→ **WHAT TO WORK ON**
Take from the material every line containing the string "views" and copy it.

→ **DATA SECTION**
Segment Open
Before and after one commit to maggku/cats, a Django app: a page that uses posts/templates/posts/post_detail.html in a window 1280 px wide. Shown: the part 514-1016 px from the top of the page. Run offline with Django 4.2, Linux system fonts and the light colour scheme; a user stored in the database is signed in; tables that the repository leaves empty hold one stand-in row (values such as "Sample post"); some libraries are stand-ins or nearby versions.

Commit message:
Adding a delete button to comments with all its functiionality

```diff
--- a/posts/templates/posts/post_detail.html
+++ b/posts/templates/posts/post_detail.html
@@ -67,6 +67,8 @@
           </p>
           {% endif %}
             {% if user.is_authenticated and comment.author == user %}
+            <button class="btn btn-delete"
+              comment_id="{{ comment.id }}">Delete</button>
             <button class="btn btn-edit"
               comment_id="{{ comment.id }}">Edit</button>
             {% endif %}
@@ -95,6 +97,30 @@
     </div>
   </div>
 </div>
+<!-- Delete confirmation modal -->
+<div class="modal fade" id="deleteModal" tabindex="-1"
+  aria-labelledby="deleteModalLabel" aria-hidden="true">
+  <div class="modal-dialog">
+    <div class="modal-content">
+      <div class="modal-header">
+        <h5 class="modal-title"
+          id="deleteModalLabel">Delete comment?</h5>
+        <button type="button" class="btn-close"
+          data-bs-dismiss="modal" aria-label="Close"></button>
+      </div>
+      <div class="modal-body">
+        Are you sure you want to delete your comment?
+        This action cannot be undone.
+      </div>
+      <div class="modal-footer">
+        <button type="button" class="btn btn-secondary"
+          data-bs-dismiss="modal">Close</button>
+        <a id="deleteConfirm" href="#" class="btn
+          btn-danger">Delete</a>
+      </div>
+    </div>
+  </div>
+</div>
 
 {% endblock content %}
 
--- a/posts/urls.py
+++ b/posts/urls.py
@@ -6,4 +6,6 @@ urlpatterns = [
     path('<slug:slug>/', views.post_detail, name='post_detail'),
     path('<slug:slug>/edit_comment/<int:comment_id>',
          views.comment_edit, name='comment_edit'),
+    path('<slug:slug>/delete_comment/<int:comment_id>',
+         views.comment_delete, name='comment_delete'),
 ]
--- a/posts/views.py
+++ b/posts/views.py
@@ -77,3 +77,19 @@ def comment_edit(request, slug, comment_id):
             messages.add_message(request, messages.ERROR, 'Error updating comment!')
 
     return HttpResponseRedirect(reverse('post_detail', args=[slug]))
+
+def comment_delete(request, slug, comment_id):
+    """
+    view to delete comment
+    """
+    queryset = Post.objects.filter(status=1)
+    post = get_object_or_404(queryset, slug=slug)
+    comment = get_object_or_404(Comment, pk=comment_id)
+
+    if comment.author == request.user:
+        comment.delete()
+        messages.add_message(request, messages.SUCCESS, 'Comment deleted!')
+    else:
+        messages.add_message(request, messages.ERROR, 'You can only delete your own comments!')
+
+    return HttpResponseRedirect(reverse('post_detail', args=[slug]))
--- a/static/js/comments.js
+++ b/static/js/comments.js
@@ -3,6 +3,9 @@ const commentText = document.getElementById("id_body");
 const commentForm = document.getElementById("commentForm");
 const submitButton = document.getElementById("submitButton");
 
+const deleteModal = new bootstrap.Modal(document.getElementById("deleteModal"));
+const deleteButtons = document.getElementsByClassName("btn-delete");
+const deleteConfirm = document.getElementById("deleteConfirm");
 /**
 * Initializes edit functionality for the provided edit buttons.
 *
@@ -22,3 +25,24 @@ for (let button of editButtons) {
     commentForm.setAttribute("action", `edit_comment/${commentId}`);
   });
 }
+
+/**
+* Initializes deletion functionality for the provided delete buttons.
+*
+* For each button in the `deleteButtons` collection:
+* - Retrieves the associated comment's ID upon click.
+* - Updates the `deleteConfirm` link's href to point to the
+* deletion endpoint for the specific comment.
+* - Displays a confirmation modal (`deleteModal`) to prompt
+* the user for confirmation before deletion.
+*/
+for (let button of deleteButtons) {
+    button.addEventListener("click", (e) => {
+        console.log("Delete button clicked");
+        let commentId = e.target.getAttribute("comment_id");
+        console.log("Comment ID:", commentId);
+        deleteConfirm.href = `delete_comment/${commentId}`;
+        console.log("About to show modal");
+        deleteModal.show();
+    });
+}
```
Segment Closed
→ **RESPONSE TO THE TASK**
     path('<slug:slug>/', views.post_detail, name='post_detail'),
          views.comment_edit, name='comment_edit'),
+         views.comment_delete, name='comment_delete'),
--- a/posts/views.py
+++ b/posts/views.py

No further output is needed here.